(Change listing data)

-- -- --

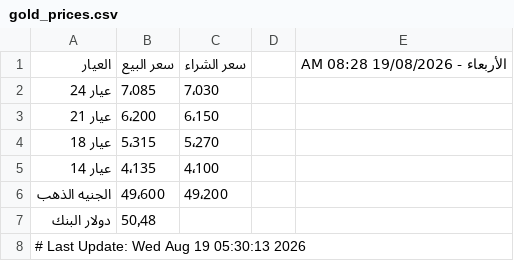
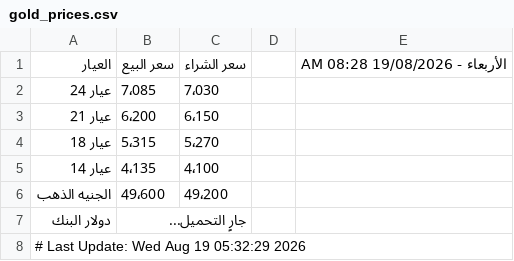
Before and after one commit to abodaapp-hash/-update_gold_prices.py, a CSV file: data/gold_prices.csv, drawn as a sheet.

```diff
--- a/data/gold_prices.csv
+++ b/data/gold_prices.csv
@@ -6,3 +6,3 @@
 الجنيه الذهب,49٬600,49٬200,,
-دولار البنك,50٫48,,,
-# Last Update: Wed Aug 19 05:30:13 2026
+دولار البنك,جارٍ التحميل...,,,
+# Last Update: Wed Aug 19 05:32:29 2026
```
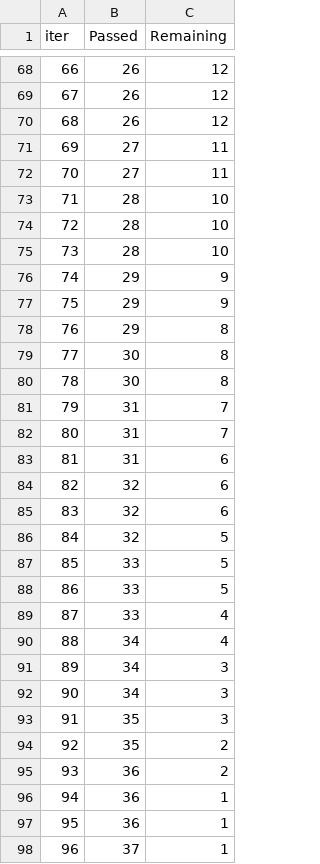
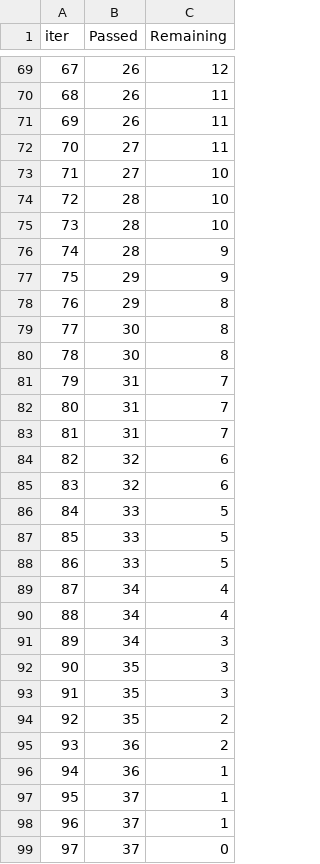
Before and after one commit to Ekaterina-Ermolaeva/ML_Project, a TSV file: Titanic/catboost_info/time_left.tsv, drawn as a sheet; only a part is shown, gaps mark what is left out; the shorter side is filled out with more unchanged rows; removed rows and columns are numbered as before the commit, all else as after; the diff covers the shown part only; the diff names each change by its address in the sheet, - before the commit and + after, or states it on an @@ line.

```diff
--- a/Titanic/catboost_info/time_left.tsv
+++ b/Titanic/catboost_info/time_left.tsv
@@ column A (iter) renumbered between rows 3 and 88 @@
-C70:C71 (Remaining): 12
+C70:C71 (Remaining): 11
-C73 (Remaining): 11
+C73 (Remaining): 10
-C76 (Remaining): 10
+C76 (Remaining): 9
-row 76: 74 | 29 | 9
-C83 (Remaining): 6
+C83 (Remaining): 7
-row 86: 84 | 32 | 5
-C88 (Remaining): 4
+C88 (Remaining): 5
+row 89: 87 | 34 | 4
-row 92: 90 | 34 | 3
+row 92: 90 | 35 | 3
-row 97: 95 | 36 | 1
+row 97: 95 | 37 | 1
```
Also changed, not shown: 12 added rows, 11 removed rows and 33 edited cells elsewhere in this file, House_prices/catboost_info/time_left.tsv, catboost_info/learn_error.tsv, 15 other files.
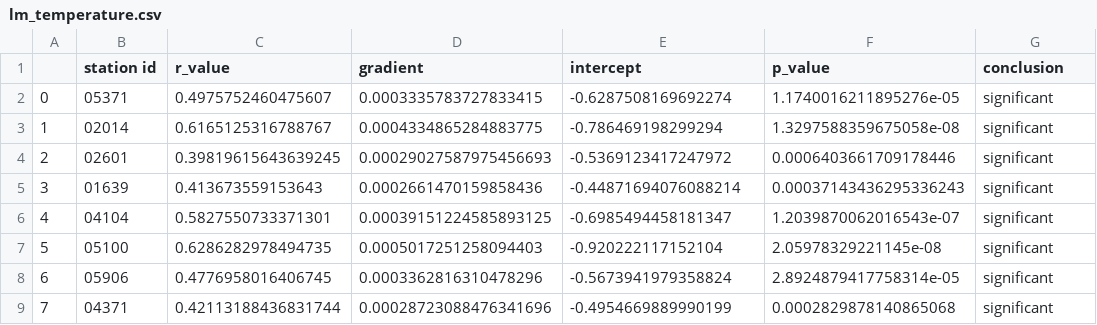
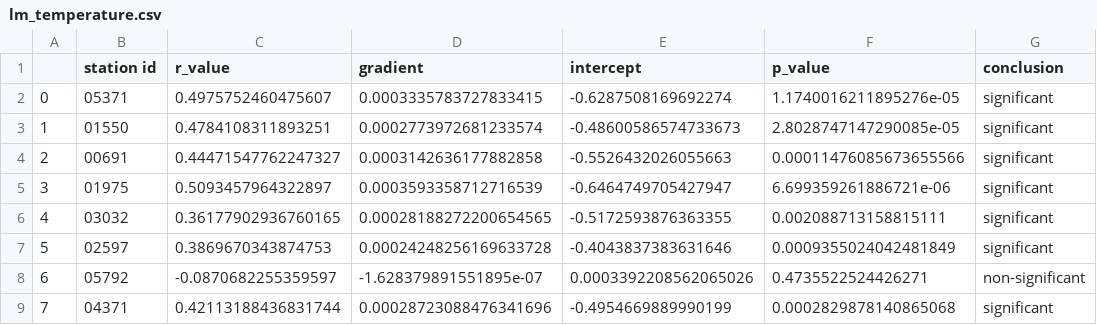
Before and after one commit to serbanradulescu/master_thesis, a CSV file: results/lm_temperature.csv, drawn as a sheet; only a part is shown; the diff covers the shown part only.

```diff
--- a/results/lm_temperature.csv
+++ b/results/lm_temperature.csv
@@ -2,8 +2,8 @@
 0,05371,0.4975752460475607,0.0003335783727833415,-0.6287508169692274,1.1740016211895276e-05,significant
-1,02014,0.6165125316788767,0.0004334865284883775,-0.786469198299294,1.3297588359675058e-08,significant
-2,02601,0.39819615643639245,0.00029027587975456693,-0.5369123417247972,0.0006403661709178446,significant
-3,01639,0.413673559153643,0.0002661470159858436,-0.44871694076088214,0.00037143436295336243,significant
-4,04104,0.5827550733371301,0.00039151224585893125,-0.6985494458181347,1.2039870062016543e-07,significant
-5,05100,0.6286282978494735,0.0005017251258094403,-0.920222117152104,2.05978329221145e-08,significant
-6,05906,0.4776958016406745,0.0003362816310478296,-0.5673941979358824,2.8924879417758314e-05,significant
+1,01550,0.4784108311893251,0.0002773972681233574,-0.48600586574733673,2.8028747147290085e-05,significant
+2,00691,0.44471547762247327,0.0003142636177882858,-0.5526432026055663,0.00011476085673655566,significant
+3,01975,0.5093457964322897,0.0003593358712716539,-0.6464749705427947,6.699359261886721e-06,significant
+4,03032,0.36177902936760165,0.00028188272200654565,-0.5172593876363355,0.002088713158815111,significant
+5,02597,0.3869670343874753,0.00024248256169633728,-0.4043837383631646,0.0009355024042481849,significant
+6,05792,-0.0870682255359597,-1.628379891551895e-07,0.0003392208562065026,0.4735522524426271,non-significant
 7,04371,0.42113188436831744,0.00028723088476341696,-0.4954669889990199,0.0002829878140865068,significant
```
Also changed, not shown: 76 edited cells elsewhere in this file, results/lm_moisture.csv, 10 other files.
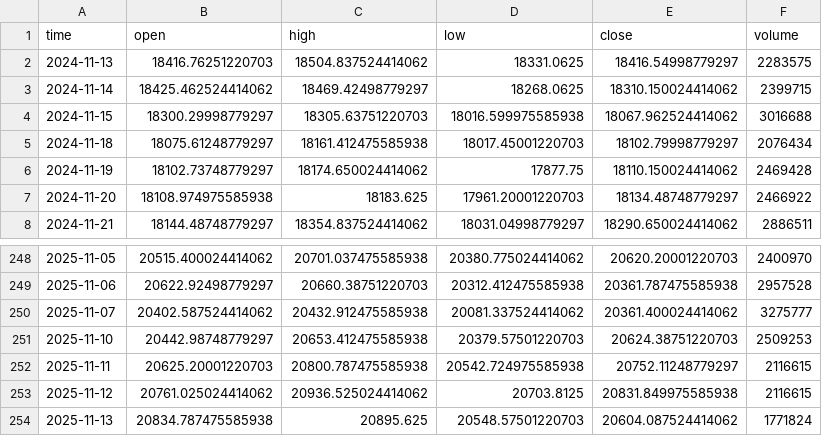
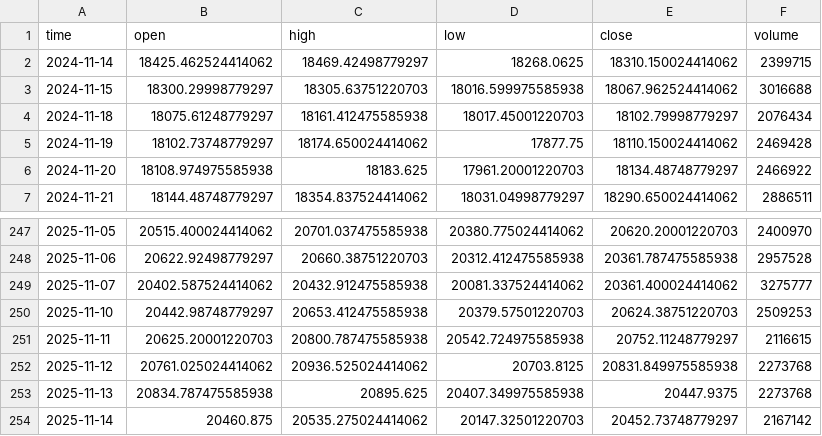
Before and after one commit to dgalaska1/TMI, a CSV file: data/TMI.csv, drawn as a sheet; only a part is shown, gaps mark what is left out.

```diff
--- a/data/TMI.csv
+++ b/data/TMI.csv
@@ -1,3 +1,2 @@
 time,open,high,low,close,volume
-2024-11-13,18416.76251220703,18504.837524414062,18331.0625,18416.54998779297,2283575
 2024-11-14,18425.462524414062,18469.42498779297,18268.0625,18310.150024414062,2399715
@@ -252,3 +251,4 @@ time,open,high,low,close,volume
 2025-11-11,20625.20001220703,20800.787475585938,20542.724975585938,20752.11248779297,2116615
-2025-11-12,20761.025024414062,20936.525024414062,20703.8125,20831.849975585938,2116615
-2025-11-13,20834.787475585938,20895.625,20548.57501220703,20604.087524414062,1771824
+2025-11-12,20761.025024414062,20936.525024414062,20703.8125,20831.849975585938,2273768
+2025-11-13,20834.787475585938,20895.625,20407.349975585938,20447.9375,2273768
+2025-11-14,20460.875,20535.275024414062,20147.32501220703,20452.73748779297,2167142
```
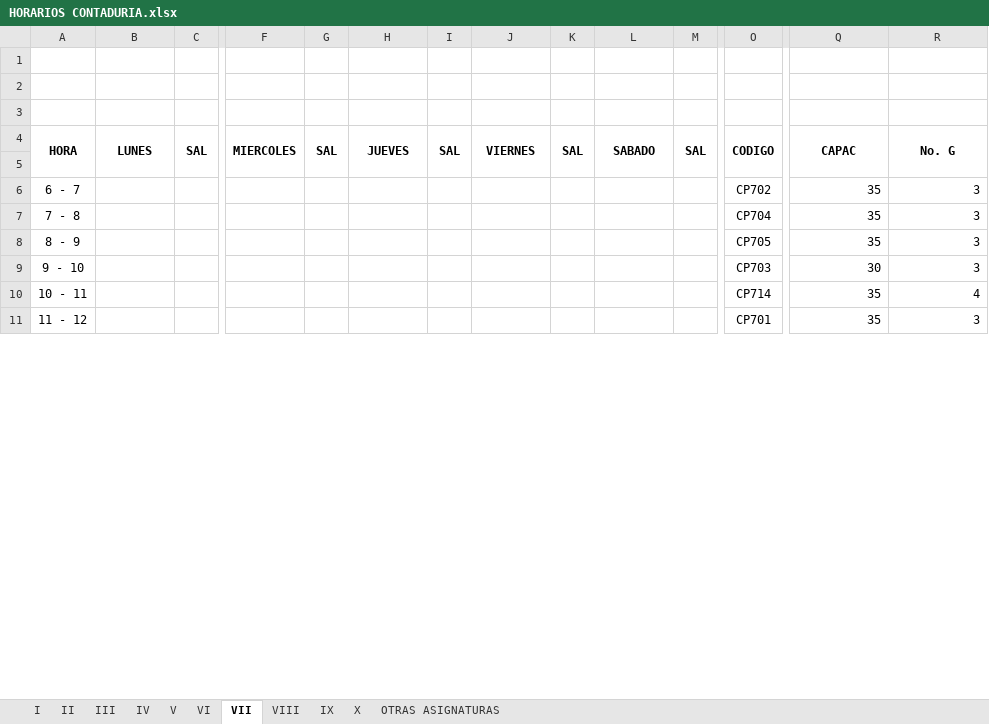
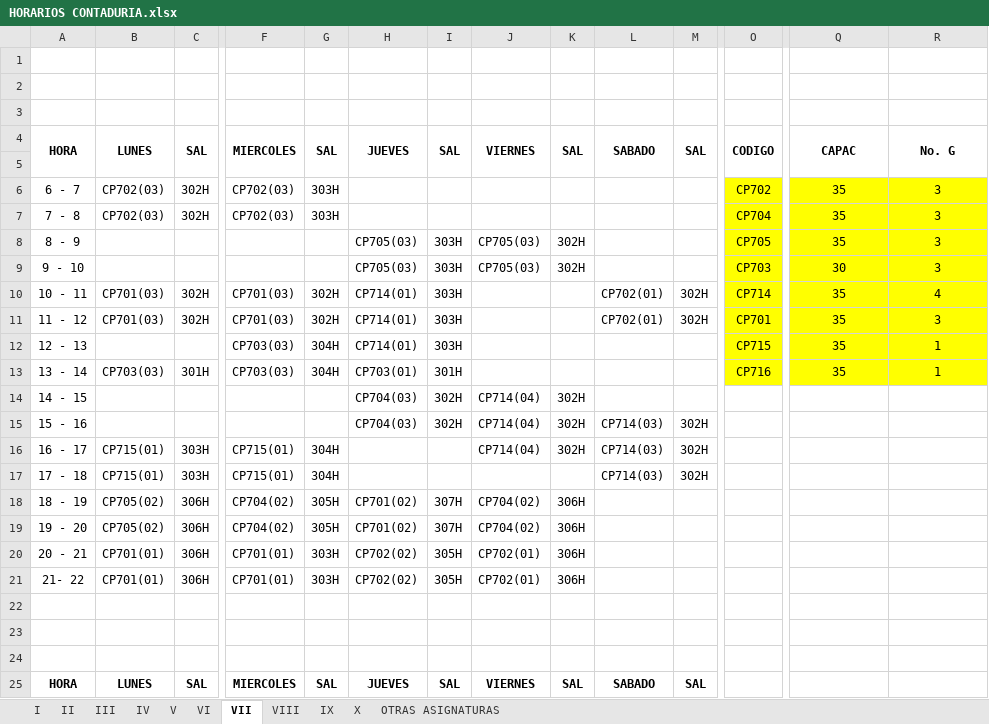
Before and after one commit to omairatapias/FACE, an Excel workbook: Contaduria/HORARIOS CONTADURIA.xlsx, sheet VII, drawn as a sheet; only a part is shown, gaps mark what is left out; values as stored, in another font and other column widths than the file's, no borders; rows hold the shown columns only; the diff covers the shown part only; the diff names each change by its address in the sheet, - before the commit and + after, or states it on an @@ line.

```diff
--- a/Contaduria/HORARIOS CONTADURIA.xlsx (sheet VII)
+++ b/Contaduria/HORARIOS CONTADURIA.xlsx (sheet VII)
-B6:B7: (empty)
+B6:B7: CP702(03)
-C6:C7: (empty)
+C6:C7: 302H
-F6:F7: (empty)
+F6:F7: CP702(03)
-G6:G7: (empty)
+G6:G7: 303H
-O6:R11 fill: none
+O6:R11 fill: #FFFF00
-Q6:R11 alignment: right
+Q6:R11 alignment: center
-H8:H9: (empty)
+H8:H9: CP705(03)
-I8:I11: (empty)
+I8:I11: 303H
-J8:J9: (empty)
+J8:J9: CP705(03)
-K8:K9: (empty)
+K8:K9: 302H
-B10:B11: (empty)
+B10:B11: CP701(03)
-C10:C11: (empty)
+C10:C11: 302H
-F10:F11: (empty)
+F10:F11: CP701(03)
-G10:G11: (empty)
+G10:G11: 302H
-H10:H11: (empty)
+H10:H11: CP714(01)
-L10:L11: (empty)
+L10:L11: CP702(01)
-M10:M11: (empty)
+M10:M11: 302H
+row 12: 12 - 13 |  |  | CP703(03) | 304H | CP714(01) | 303H |  |  |  |  | CP715 | 35 | 1
+row 13: 13 - 14 | CP703(03) | 301H | CP703(03) | 304H | CP703(01) | 301H |  |  |  |  | CP716 | 35 | 1
+row 14: 14 - 15 |  |  |  |  | CP704(03) | 302H | CP714(04) | 302H
+row 15: 15 - 16 |  |  |  |  | CP704(03) | 302H | CP714(04) | 302H | CP714(03) | 302H
+row 16: 16 - 17 | CP715(01) | 303H | CP715(01) | 304H |  |  | CP714(04) | 302H | CP714(03) | 302H
+row 17: 17 - 18 | CP715(01) | 303H | CP715(01) | 304H |  |  |  |  | CP714(03) | 302H
+row 18: 18 - 19 | CP705(02) | 306H | CP704(02) | 305H | CP701(02) | 307H | CP704(02) | 306H
+row 19: 19 - 20 | CP705(02) | 306H | CP704(02) | 305H | CP701(02) | 307H | CP704(02) | 306H
+row 20: 20 - 21 | CP701(01) | 306H | CP701(01) | 303H | CP702(02) | 305H | CP702(01) | 306H
+row 21: 21- 22 | CP701(01) | 306H | CP701(01) | 303H | CP702(02) | 305H | CP702(01) | 306H
+row 22: (empty)
+row 23: (empty)
+row 24: (empty)
+row 25: HORA | LUNES | SAL | MIERCOLES | SAL | JUEVES | SAL | VIERNES | SAL | SABADO | SAL
```
Also changed, not shown: 11 added rows, 4 removed rows, 4 edited cells and cell formats elsewhere in this sheet, sheet VI, sheet VIII, sheet X, sheet V, sheet II, sheet IX, 3 more sheets.
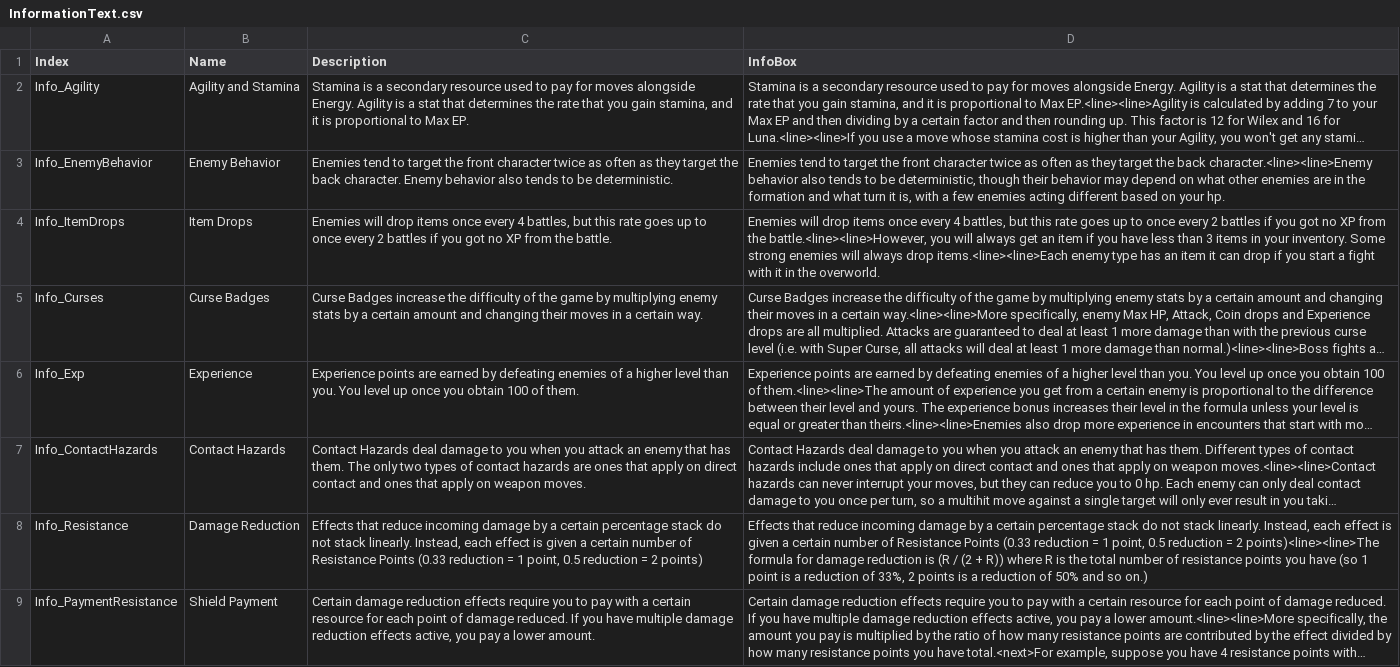
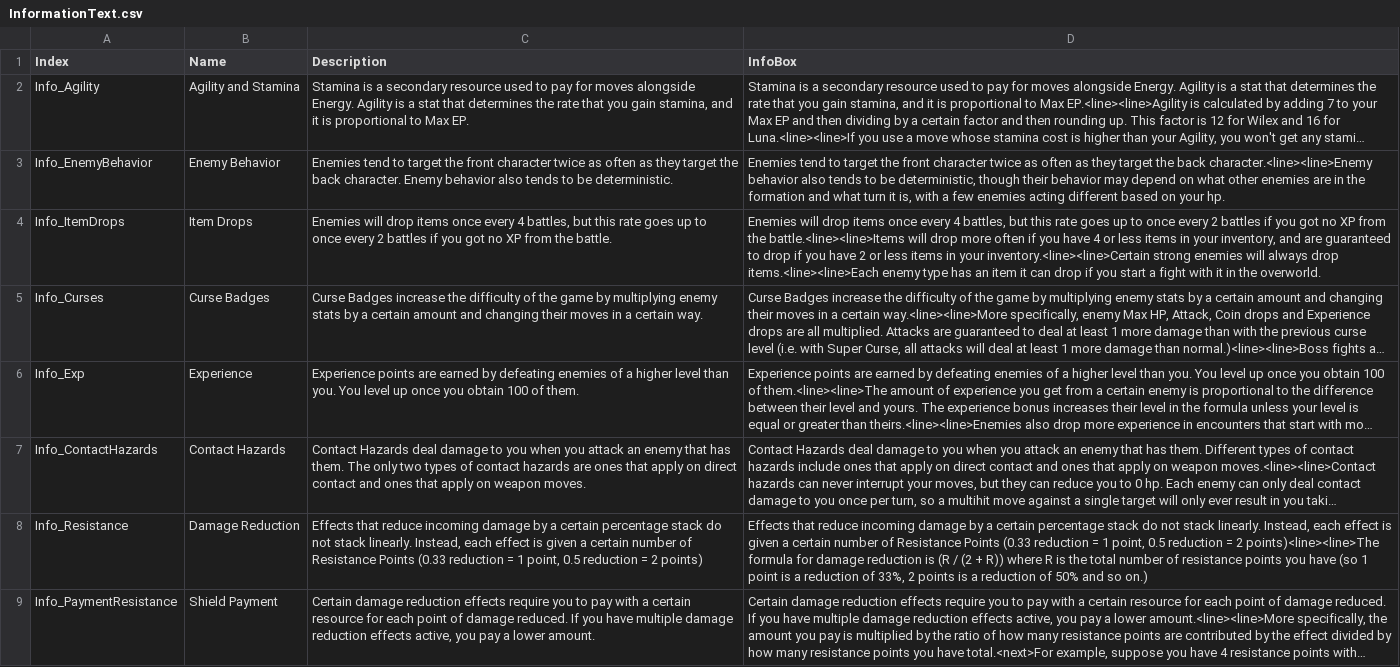
Before and after one commit to Shade-Blade/ProjectElemental, a CSV file: Assets/Resources/DialogueText/InformationText.csv, drawn as a sheet; only a part is shown; long unchanged cells end in …; the diff names each change by its address in the sheet, - before the commit and + after, or states it on an @@ line.

Commit message:
Minor change to item drops, adding a delay to avoid menu double inputs

```diff
--- a/Assets/Resources/DialogueText/InformationText.csv
+++ b/Assets/Resources/DialogueText/InformationText.csv
-D4 (InfoBox): …from the battle.<line><line>However, you will always get an item if you have less than 3 items in your inventory. Some strong enemies…
+D4 (InfoBox): …from the battle.<line><line>Items will drop more often if you have 4 or less items in your inventory, and are guaranteed to drop if you have 2 or less items in your inventory.<line><line>Certain strong enemies…
```
Also changed, not shown: Assets/Resources/Data/BattleEntityData.csv, 6 other files.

-- -- --

(EXERCISE BRIEF)
Reply with only the number of lines in the entries that hold the word "دولار".

(EXPECTED ANSWER)
2